> [TASK PROMPT]:
Your task is to give the records again exactly. Leave each picture out.

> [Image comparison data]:
_ _ _

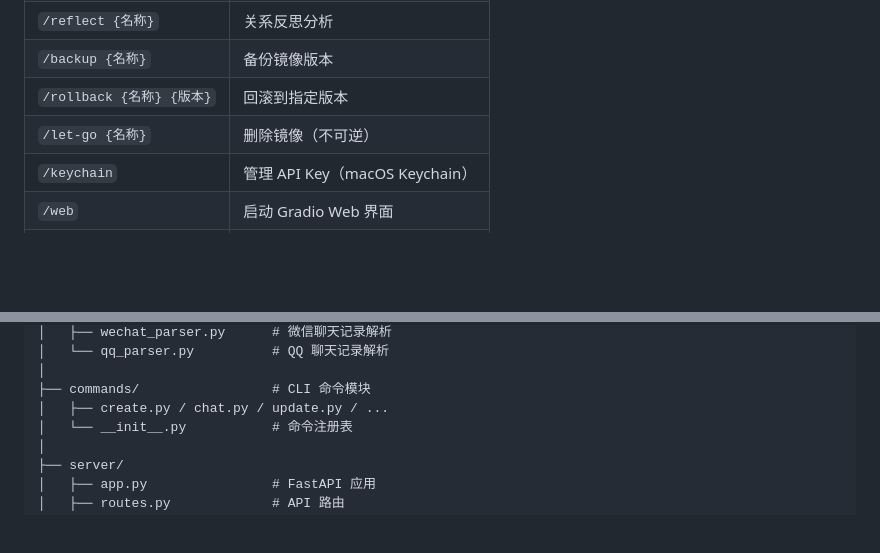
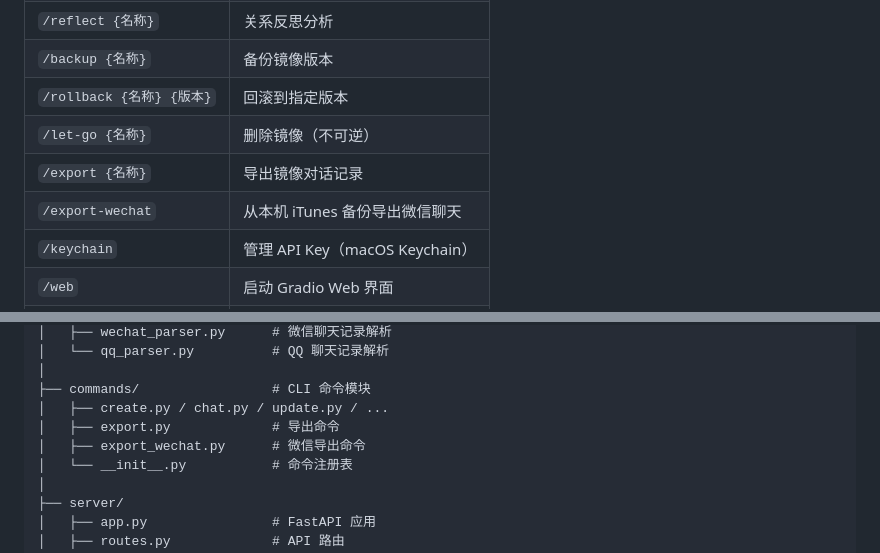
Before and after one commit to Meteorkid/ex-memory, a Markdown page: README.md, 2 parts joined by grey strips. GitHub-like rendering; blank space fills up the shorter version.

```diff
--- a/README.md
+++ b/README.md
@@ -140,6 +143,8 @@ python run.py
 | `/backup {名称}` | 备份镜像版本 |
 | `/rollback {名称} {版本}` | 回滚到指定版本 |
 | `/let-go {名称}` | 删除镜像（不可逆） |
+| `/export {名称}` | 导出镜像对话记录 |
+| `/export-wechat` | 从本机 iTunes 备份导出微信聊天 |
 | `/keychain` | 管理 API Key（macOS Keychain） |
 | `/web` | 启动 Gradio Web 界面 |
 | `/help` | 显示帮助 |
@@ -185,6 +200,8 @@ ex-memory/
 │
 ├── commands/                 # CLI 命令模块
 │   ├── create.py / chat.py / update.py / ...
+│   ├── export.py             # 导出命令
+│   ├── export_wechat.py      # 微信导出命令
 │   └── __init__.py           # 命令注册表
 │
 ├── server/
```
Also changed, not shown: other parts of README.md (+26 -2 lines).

_ _ _

> [COMPLETED EXERCISE]:
Before and after one commit to Meteorkid/ex-memory, a Markdown page: README.md, 2 parts joined by grey strips. GitHub-like rendering; blank space fills up the shorter version.

```diff
--- a/README.md
+++ b/README.md
@@ -140,6 +143,8 @@ python run.py
 | `/backup {名称}` | 备份镜像版本 |
 | `/rollback {名称} {版本}` | 回滚到指定版本 |
 | `/let-go {名称}` | 删除镜像（不可逆） |
+| `/export {名称}` | 导出镜像对话记录 |
+| `/export-wechat` | 从本机 iTunes 备份导出微信聊天 |
 | `/keychain` | 管理 API Key（macOS Keychain） |
 | `/web` | 启动 Gradio Web 界面 |
 | `/help` | 显示帮助 |
@@ -185,6 +200,8 @@ ex-memory/
 │
 ├── commands/                 # CLI 命令模块
 │   ├── create.py / chat.py / update.py / ...
+│   ├── export.py             # 导出命令
+│   ├── export_wechat.py      # 微信导出命令
 │   └── __init__.py           # 命令注册表
 │
 ├── server/
```
Also changed, not shown: other parts of README.md (+26 -2 lines).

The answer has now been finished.